On Gov. Janet Mills' first day in office, the Democratic governor directed Maine's Department of Health and Human Services to begin the implementation of the state's long-delayed Medicaid expansion initiative.
Mills signed Executive Order No. 1 on Jan. 3, which orders the Maine DHS to "swiftly and efficiently" begin the expansion initiative that former Republican Gov. Paul LePage spent nearly all of 2018 blocking from going into effect.
"More than a year ago, the people of Maine voted to expand Medicaid. Today, my Administration is taking the long-awaited steps to fulfill their will," Mills said in a statement.

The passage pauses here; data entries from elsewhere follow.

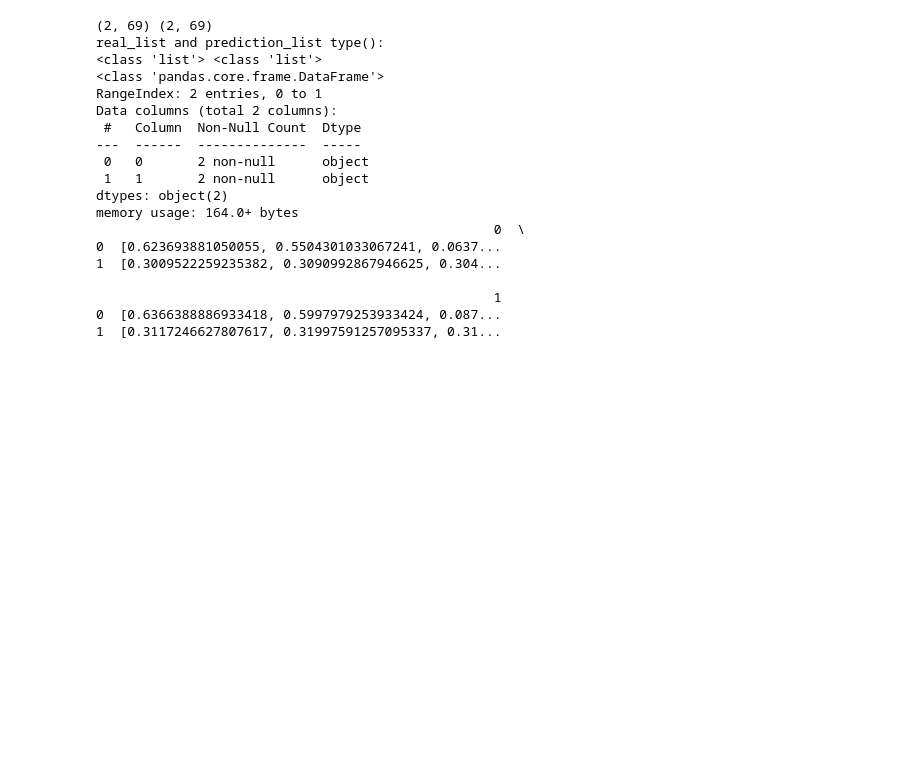
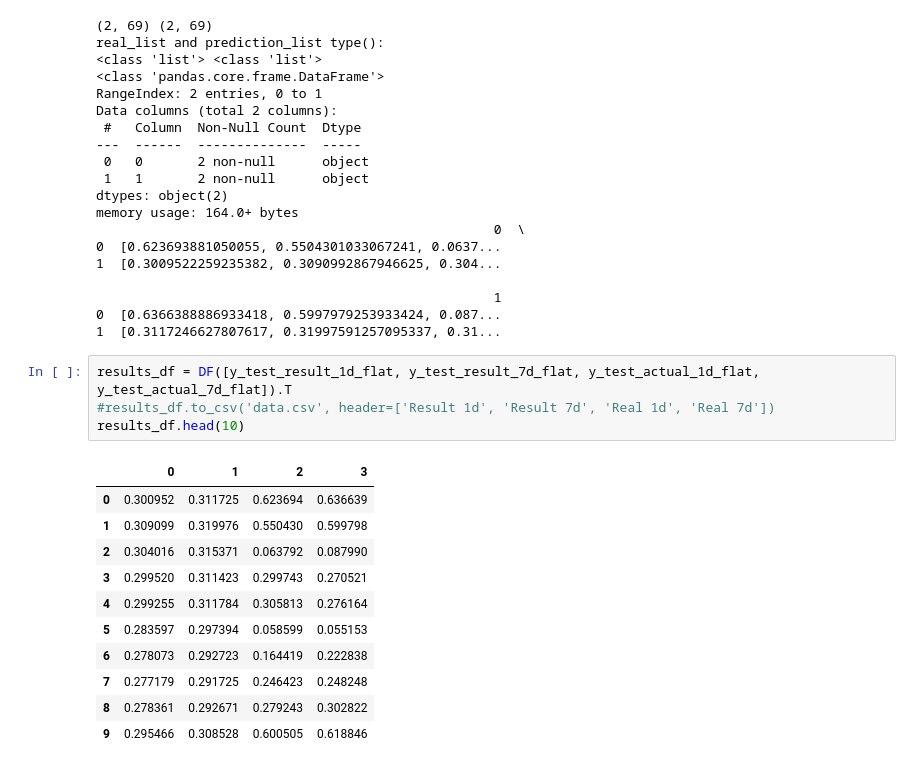
Before and after one commit to willhampshire/stock_prediction, a Jupyter notebook: model_testing.ipynb, the cells around one changed output. Cells and saved outputs as stored; diff of their text form; blank space fills up the shorter version.

```diff
--- a/model_testing.ipynb
+++ b/model_testing.ipynb
@@ -284,3 +284,19 @@ memory usage: 164.0+ bytes
                                                    1
 0  [0.6366388886933418, 0.5997979253933424, 0.087...
 1  [0.3117246627807617, 0.31997591257095337, 0.31...
+# %%
+results_df = DF([y_test_result_1d_flat, y_test_result_7d_flat, y_test_actual_1d_flat, y_test_actual_7d_flat]).T
+#results_df.to_csv('data.csv', header=['Result 1d', 'Result 7d', 'Real 1d', 'Real 7d'])
+results_df.head(10)
+# %% [output]
+|  | 0 | 1 | 2 | 3 |
+| 0 | 0.300952 | 0.311725 | 0.623694 | 0.636639 |
+| 1 | 0.309099 | 0.319976 | 0.550430 | 0.599798 |
+| 2 | 0.304016 | 0.315371 | 0.063792 | 0.087990 |
+| 3 | 0.299520 | 0.311423 | 0.299743 | 0.270521 |
+| 4 | 0.299255 | 0.311784 | 0.305813 | 0.276164 |
+| 5 | 0.283597 | 0.297394 | 0.058599 | 0.055153 |
+| 6 | 0.278073 | 0.292723 | 0.164419 | 0.222838 |
+| 7 | 0.277179 | 0.291725 | 0.246423 | 0.248248 |
+| 8 | 0.278361 | 0.292671 | 0.279243 | 0.302822 |
+| 9 | 0.295466 | 0.308528 | 0.600505 | 0.618846 |
```
Also changed, not shown: 6 other files.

The executive order requires the Maine DHS to adopt the rules of the expansion act by Feb. 1 and requests the earliest possible approval from the Centers for Medicare and Medicaid Services.
In November 2017, Maine voters passed Medicaid expansion through a ballot initiative that made it to the ballot by a petition. Maine was the first state to adopt this strategy specifically for Medicaid expansion. The strategy was then successfully used by three more states in the 2018 midterm elections.
The initiative received nearly 60% of support from Maine voters, according to the Portland Press Herald. However, LePage blocked the initiative from taking effect throughout 2018, leading to Maine's Supreme Court ordering LePage to implement the plan. By the time LePage left office, the expansion had still not taken effect.
Medicaid expansion could extend coverage to more than 70,000 people in Maine.